By Chengetai Zvauya
HARARE – Munyaradzi Kereke, Zanu PF MP for Bikita West, has appealed to the Supreme Court arguing that he has no case to answer in his alleged rape of a minor.
This follows High Court Judge Happias Zhou’s ruling ordering prosecutor-general Johannes Tomana to issue a certificate for the private prosecution of Kereke on charges of rape.
Kereke is alleged to have raped an 11-year-old girl at gunpoint at his home in Vainona in Harare four years ago.
Kereke’s lawyer James Makiya confirmed that his client has been granted the right to appeal against Justice Zhou’s ruling.
“The registrar of the Supreme Court Walter Chikwana had written to us to file our heads of arguments within 15 working days and we have done so,” Makiya said.
The ruling by Justice Zhou followed an application by the girl’s guardian Francis Maramwidze seeking the prosecution of Kereke claiming that he reported the alleged rape in October 2009, but police did nothing about it.
The complainant’s family lawyer Charles Warara of Warara and Associates also confirmed the latest development.
“I am aware that Kereke has filed an appeal to the Supreme Court against the ruling in the High Court and we are also going to cross appeal too,” Warara said. “We hope that the matter will be heard in the third term of the Supreme Court.
“The High Court ordered that we be granted a private certificate to prosecute by the prosecutor-general and it is yet to happen.”.
Kereke claims due process was followed by the investigating authorities and that he submitted a warned and cautioned statement to Borrowdale Police Station at the material time on the complaint that had been lodged against him.
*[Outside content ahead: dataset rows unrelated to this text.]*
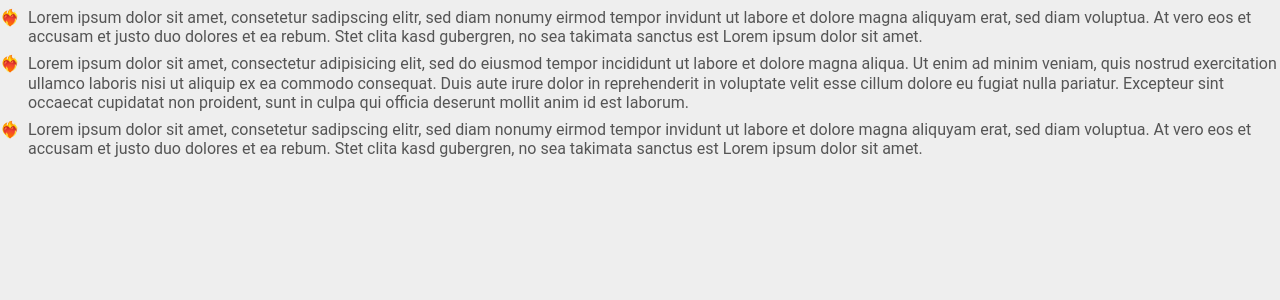
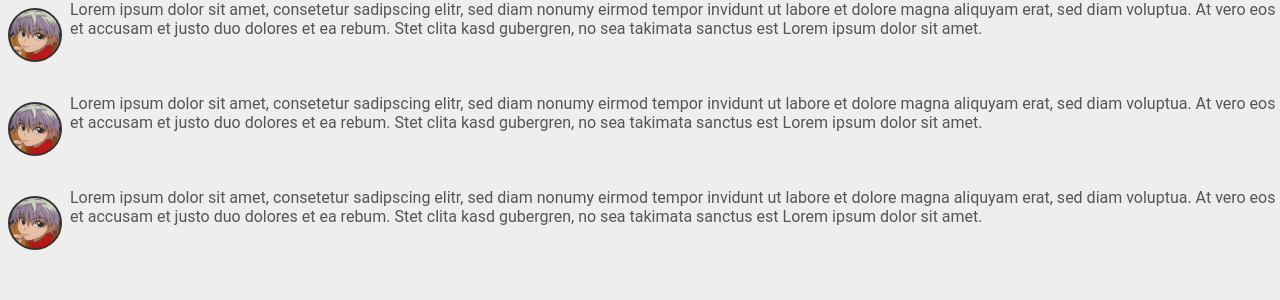
Before and after one commit to JongyunHa/flex-grid, a React (Create React App) app: page / in a window 1280 px wide. Shown: the top 300 px of the page. Built offline with nearby package versions, Linux system fonts and the light colour scheme.

Commit message:
Flex ui message list

```diff
--- a/src/App.tsx
+++ b/src/App.tsx
@@ -1,12 +1,13 @@
 import React from 'react';
-import BulletList from './components/chapter2/BelletList';
+import MessageList from './components/chapter2/MessageList';
 
 function App() {
   return (
     <div>
       {/* <Menu /> */}
       {/* <SearchBar/> */}
-      <BulletList />
+      {/*<BulletList />*/}
+      <MessageList />
     </div>
   );
 }
--- /dev/null
+++ b/src/components/chapter2/MessageList.tsx
@@ -0,0 +1,54 @@
+import React from 'react';
+import background from './키르아.jpeg';
+import '../default.css';
+import './messageList.css';
+
+const MessageList = () => {
+  return (
+    <div>
+      <ul className="user-list message-list">
+        <li className="user-item message-item">
+          <figure
+            className="user-photo"
+            style={{
+              backgroundImage: `url(${background})`,
+            }}
+          ></figure>
+          <p className="content">
+            Lorem ipsum dolor sit amet, consetetur sadipscing elitr, sed diam nonumy eirmod tempor invidunt ut labore et
+            dolore magna aliquyam erat, sed diam voluptua. At vero eos et accusam et justo duo dolores et ea rebum. Stet
+            clita kasd gubergren, no sea takimata sanctus est Lorem ipsum dolor sit amet.
+          </p>
+        </li>
+        <li className="user-item message-item">
+          <figure
+            className="user-photo"
+            style={{
+              backgroundImage: `url(${background})`,
+            }}
+          ></figure>
+          <p className="content">
+            Lorem ipsum dolor sit amet, consetetur sadipscing elitr, sed diam nonumy eirmod tempor invidunt ut labore et
+            dolore magna aliquyam erat, sed diam voluptua. At vero eos et accusam et justo duo dolores et ea rebum. Stet
+            clita kasd gubergren, no sea takimata sanctus est Lorem ipsum dolor sit amet.
+          </p>
+        </li>
+        <li className="user-item message-item">
+          <figure
+            className="user-photo"
+            style={{
+              backgroundImage: `url(${background})`,
+            }}
+          ></figure>
+          <p className="content">
+            Lorem ipsum dolor sit amet, consetetur sadipscing elitr, sed diam nonumy eirmod tempor invidunt ut labore et
+            dolore magna aliquyam erat, sed diam voluptua. At vero eos et accusam et justo duo dolores et ea rebum. Stet
+            clita kasd gubergren, no sea takimata sanctus est Lorem ipsum dolor sit amet.
+          </p>
+        </li>
+      </ul>
+    </div>
+  );
+};
+
+export default MessageList;
--- /dev/null
+++ b/src/components/chapter2/messageList.css
@@ -0,0 +1,23 @@
+.user-photo {
+  flex-shrink: 0;
+  width: 50px;
+  height: 50px;
+  margin: 0.5em;
+  border: 2px solid #333;
+  border-radius: 50%;
+  background-color: gold;
+  background-repeat: no-repeat;
+  background-position: center;
+  background-size: 150%;
+}
+
+.user-photo:hover {
+  width: 100px;
+  height: 100px;
+  border: 2px solid blue;
+}
+
+.user-item {
+  display: flex;
+  margin-bottom: 1.5rem;
+}
```
Also changed, not shown: src/components/chapter2/키르아.jpeg (added).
“The first respondent’s submissions to this honourable court clearly show that the first respondent (commissioner-general Augustine Chihuri) fully discharged their constitutional mandate and saw no merit for investigating further, let alone prosecuting me,” Kereke said in his application.
“The prosecution of the alleged criminal activities within Zimbabwe is under the direct control and authority of the prosecutor-general of Zimbabwe who must discharge his duties independently. The prosecutor-general made extensive submissions giving reasons why he did not prosecute this matter being that lack of incriminating evidence.
“The first respondent and the prosecutor-general are empowered to deal with the investigation and prosecution of alleged criminal activities in Zimbabwe and I can in no way influence their competent decisions on any alleged criminal matter in Zimbabwe.
“Accordingly, any court seeking to impose that obligation to investigate and prosecute any alleged criminal activity within these officers and their independent institutions, let alone on me will be clearly infringing on their independent rights to maintain law and order as enshrined in the Constitution of Zimbabwe.” Daily News